### [Task statement]
The output should be every line below that includes the word "mean".

### [Records shown]
__________________________________________________
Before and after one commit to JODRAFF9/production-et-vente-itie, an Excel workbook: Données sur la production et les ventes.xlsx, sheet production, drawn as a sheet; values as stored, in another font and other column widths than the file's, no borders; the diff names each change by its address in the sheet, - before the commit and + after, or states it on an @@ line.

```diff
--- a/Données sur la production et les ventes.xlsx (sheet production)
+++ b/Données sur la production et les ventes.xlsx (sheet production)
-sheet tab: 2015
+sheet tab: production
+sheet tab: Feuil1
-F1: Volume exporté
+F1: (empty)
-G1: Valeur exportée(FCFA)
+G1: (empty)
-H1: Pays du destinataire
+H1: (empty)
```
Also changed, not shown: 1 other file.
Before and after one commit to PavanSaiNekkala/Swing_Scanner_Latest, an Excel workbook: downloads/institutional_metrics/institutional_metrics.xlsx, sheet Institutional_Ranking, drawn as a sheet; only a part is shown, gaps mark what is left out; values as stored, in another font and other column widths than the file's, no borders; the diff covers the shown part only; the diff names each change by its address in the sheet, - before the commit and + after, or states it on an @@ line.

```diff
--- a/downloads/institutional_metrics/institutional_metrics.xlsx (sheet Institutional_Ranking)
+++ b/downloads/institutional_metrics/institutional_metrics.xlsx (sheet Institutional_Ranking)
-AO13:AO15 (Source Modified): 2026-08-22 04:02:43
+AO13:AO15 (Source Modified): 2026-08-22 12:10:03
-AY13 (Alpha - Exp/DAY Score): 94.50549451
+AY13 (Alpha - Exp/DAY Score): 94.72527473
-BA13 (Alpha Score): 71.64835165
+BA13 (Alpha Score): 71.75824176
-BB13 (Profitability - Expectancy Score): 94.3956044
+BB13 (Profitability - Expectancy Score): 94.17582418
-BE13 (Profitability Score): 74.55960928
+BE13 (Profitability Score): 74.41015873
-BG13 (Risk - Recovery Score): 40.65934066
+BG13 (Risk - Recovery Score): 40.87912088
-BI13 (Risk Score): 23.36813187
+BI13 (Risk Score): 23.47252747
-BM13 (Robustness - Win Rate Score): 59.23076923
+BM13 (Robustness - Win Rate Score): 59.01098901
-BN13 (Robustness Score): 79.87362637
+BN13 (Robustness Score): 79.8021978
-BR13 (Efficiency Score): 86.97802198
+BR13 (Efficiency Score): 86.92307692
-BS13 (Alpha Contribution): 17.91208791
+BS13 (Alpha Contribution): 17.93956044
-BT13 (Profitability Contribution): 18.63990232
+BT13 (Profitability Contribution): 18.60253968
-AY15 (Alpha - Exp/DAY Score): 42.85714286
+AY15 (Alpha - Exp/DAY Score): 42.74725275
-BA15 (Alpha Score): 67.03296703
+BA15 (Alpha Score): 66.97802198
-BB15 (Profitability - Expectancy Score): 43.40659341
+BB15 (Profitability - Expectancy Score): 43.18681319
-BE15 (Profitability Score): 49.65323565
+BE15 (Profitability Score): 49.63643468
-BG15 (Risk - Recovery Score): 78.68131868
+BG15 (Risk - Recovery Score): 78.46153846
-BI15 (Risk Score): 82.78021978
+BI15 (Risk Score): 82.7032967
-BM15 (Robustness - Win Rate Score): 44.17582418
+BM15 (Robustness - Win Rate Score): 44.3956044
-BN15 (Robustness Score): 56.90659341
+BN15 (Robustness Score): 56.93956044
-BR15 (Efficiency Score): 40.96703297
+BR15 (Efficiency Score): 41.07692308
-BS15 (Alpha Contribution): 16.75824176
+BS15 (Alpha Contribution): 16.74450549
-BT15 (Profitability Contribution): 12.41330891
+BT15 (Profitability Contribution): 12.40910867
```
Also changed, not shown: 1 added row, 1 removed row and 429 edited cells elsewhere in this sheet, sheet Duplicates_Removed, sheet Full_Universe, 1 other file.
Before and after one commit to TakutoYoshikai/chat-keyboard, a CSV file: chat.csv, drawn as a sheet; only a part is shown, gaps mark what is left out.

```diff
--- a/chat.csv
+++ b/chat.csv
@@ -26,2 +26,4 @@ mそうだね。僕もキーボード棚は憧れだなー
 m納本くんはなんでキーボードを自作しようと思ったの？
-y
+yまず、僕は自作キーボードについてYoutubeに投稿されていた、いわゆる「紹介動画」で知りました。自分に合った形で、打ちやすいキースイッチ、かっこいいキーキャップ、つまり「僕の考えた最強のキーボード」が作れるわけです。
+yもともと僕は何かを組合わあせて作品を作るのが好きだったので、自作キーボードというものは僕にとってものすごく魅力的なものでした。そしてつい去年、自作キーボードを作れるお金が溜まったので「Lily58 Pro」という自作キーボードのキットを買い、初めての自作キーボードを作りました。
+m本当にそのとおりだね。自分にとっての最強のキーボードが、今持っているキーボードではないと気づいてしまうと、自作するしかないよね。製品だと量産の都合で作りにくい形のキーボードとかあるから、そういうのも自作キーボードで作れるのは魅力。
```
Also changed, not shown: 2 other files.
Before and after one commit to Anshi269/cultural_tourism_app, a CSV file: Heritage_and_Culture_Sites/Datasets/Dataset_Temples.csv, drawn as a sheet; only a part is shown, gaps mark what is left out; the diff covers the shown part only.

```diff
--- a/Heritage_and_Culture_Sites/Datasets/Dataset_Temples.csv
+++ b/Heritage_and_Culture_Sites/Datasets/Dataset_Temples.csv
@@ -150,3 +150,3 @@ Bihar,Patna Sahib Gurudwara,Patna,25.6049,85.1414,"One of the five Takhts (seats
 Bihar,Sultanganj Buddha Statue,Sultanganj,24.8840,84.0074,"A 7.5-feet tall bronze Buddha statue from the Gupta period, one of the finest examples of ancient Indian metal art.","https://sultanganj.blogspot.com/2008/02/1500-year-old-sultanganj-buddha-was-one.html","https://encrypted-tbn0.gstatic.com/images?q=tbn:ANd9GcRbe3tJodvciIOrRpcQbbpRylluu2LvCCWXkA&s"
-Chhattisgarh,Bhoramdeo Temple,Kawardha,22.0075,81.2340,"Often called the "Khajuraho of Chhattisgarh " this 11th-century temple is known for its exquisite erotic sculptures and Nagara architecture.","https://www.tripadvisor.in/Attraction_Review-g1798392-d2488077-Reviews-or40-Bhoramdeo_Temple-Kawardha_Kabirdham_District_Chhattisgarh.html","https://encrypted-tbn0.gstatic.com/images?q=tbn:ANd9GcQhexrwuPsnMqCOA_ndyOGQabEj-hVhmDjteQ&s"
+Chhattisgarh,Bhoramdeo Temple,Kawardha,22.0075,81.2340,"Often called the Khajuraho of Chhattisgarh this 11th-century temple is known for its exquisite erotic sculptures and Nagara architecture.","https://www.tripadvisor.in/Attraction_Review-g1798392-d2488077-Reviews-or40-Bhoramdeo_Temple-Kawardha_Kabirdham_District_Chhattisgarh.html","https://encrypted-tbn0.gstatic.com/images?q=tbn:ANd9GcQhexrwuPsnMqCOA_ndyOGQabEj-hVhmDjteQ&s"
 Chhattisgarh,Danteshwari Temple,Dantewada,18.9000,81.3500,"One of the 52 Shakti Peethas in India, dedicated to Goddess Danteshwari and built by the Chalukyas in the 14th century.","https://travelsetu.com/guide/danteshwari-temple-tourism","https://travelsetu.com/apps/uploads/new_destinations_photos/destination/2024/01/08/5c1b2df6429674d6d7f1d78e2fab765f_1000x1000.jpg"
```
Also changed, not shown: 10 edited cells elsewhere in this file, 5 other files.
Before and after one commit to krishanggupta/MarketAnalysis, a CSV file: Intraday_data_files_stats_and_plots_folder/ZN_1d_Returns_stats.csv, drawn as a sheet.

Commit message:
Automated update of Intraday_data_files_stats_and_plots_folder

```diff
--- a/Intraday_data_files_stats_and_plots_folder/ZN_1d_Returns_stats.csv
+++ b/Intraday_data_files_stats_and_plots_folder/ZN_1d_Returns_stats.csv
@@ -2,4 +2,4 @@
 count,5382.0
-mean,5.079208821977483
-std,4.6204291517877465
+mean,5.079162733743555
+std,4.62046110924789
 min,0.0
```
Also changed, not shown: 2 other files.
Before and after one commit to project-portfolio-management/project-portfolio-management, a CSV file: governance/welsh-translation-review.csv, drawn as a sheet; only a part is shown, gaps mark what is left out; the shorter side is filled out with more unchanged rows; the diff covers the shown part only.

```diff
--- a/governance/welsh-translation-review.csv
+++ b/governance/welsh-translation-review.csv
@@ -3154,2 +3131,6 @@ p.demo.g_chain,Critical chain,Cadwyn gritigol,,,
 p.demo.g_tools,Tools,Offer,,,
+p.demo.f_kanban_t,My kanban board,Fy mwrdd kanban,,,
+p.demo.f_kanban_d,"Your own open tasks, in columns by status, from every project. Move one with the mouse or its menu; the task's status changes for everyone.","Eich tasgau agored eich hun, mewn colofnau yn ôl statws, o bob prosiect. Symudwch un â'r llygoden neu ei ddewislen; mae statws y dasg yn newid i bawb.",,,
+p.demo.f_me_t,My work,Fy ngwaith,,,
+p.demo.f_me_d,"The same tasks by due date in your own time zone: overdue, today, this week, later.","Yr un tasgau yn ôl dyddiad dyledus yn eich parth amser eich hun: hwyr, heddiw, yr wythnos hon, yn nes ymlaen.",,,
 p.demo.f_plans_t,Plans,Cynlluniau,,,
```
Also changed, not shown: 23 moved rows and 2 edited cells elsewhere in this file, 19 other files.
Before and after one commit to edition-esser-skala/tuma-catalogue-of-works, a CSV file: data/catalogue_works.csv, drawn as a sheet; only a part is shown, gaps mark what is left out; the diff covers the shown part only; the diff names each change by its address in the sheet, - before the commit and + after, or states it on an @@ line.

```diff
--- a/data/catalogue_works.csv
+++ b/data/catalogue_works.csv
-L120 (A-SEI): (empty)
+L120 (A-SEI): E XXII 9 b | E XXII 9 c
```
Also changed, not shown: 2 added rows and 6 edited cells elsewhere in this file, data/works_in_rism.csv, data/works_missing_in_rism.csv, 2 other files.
__________________________________________________
### [Task answer]
-mean,5.079208821977483
+mean,5.079162733743555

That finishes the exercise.